Entries shown:

━━━━━━

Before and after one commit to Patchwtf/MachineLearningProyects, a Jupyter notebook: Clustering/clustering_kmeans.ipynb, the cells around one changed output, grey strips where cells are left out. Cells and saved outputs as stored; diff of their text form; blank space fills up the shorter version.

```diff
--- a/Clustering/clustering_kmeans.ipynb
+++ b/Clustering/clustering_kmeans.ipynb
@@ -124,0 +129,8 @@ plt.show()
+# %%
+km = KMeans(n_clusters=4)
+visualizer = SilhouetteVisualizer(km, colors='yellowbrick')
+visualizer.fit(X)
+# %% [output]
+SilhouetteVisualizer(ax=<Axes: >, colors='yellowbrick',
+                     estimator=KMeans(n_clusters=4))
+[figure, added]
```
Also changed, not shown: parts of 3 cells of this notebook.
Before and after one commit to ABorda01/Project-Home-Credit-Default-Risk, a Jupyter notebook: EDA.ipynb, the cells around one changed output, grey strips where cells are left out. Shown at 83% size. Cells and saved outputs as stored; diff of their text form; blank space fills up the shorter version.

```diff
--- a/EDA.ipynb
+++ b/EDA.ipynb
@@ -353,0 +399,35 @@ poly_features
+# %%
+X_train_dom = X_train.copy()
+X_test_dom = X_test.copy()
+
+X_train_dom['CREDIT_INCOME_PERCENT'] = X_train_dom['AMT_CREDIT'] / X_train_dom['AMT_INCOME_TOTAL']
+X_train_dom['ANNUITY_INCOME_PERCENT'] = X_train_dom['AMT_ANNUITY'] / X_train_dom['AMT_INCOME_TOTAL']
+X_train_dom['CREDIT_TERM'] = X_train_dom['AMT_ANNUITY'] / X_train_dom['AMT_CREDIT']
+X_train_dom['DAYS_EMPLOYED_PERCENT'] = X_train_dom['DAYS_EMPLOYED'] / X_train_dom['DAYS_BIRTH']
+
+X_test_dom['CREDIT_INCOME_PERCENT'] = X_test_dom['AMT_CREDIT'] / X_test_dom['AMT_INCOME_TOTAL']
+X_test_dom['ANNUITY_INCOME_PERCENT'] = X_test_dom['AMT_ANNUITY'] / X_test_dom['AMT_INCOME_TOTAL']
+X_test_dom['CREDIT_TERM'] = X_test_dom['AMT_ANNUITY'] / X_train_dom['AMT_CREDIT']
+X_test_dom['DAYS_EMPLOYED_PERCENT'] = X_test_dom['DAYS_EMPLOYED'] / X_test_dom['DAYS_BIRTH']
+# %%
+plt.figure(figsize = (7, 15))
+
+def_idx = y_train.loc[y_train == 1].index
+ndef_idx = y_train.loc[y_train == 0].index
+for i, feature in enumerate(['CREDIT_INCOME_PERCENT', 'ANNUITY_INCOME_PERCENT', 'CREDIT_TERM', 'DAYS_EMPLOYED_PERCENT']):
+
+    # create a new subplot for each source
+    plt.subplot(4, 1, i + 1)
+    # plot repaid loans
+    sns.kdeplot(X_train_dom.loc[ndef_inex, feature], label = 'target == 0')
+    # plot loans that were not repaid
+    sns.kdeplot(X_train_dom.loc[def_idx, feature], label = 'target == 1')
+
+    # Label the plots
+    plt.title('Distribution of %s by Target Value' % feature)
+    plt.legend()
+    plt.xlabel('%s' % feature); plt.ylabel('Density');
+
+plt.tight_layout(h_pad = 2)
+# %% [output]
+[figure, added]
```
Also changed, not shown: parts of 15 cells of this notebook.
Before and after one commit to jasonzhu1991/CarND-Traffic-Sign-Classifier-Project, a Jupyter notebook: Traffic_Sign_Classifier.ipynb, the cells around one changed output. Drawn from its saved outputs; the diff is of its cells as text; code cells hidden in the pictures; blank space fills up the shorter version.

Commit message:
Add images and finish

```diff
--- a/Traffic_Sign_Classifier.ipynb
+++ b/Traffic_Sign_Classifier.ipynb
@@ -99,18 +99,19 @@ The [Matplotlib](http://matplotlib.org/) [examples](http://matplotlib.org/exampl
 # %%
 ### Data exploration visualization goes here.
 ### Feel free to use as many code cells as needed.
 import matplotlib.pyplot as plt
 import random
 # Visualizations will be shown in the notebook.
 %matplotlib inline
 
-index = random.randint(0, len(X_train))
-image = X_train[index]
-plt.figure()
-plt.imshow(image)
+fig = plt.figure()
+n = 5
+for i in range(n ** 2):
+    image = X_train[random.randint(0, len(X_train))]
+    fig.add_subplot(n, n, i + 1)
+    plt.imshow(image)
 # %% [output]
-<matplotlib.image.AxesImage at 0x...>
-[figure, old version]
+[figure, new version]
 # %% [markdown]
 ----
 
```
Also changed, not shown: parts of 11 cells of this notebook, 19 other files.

━━━━━━

Problem statement:
Look through the entries above; copy each line where the string "output" appears.

Response to this exercise:
Before and after one commit to Patchwtf/MachineLearningProyects, a Jupyter notebook: Clustering/clustering_kmeans.ipynb, the cells around one changed output, grey strips where cells are left out. Cells and saved outputs as stored; diff of their text form; blank space fills up the shorter version.
+# %% [output]
Before and after one commit to ABorda01/Project-Home-Credit-Default-Risk, a Jupyter notebook: EDA.ipynb, the cells around one changed output, grey strips where cells are left out. Shown at 83% size. Cells and saved outputs as stored; diff of their text form; blank space fills up the shorter version.
+# %% [output]
Before and after one commit to jasonzhu1991/CarND-Traffic-Sign-Classifier-Project, a Jupyter notebook: Traffic_Sign_Classifier.ipynb, the cells around one changed output. Drawn from its saved outputs; the diff is of its cells as text; code cells hidden in the pictures; blank space fills up the shorter version.
 # %% [output]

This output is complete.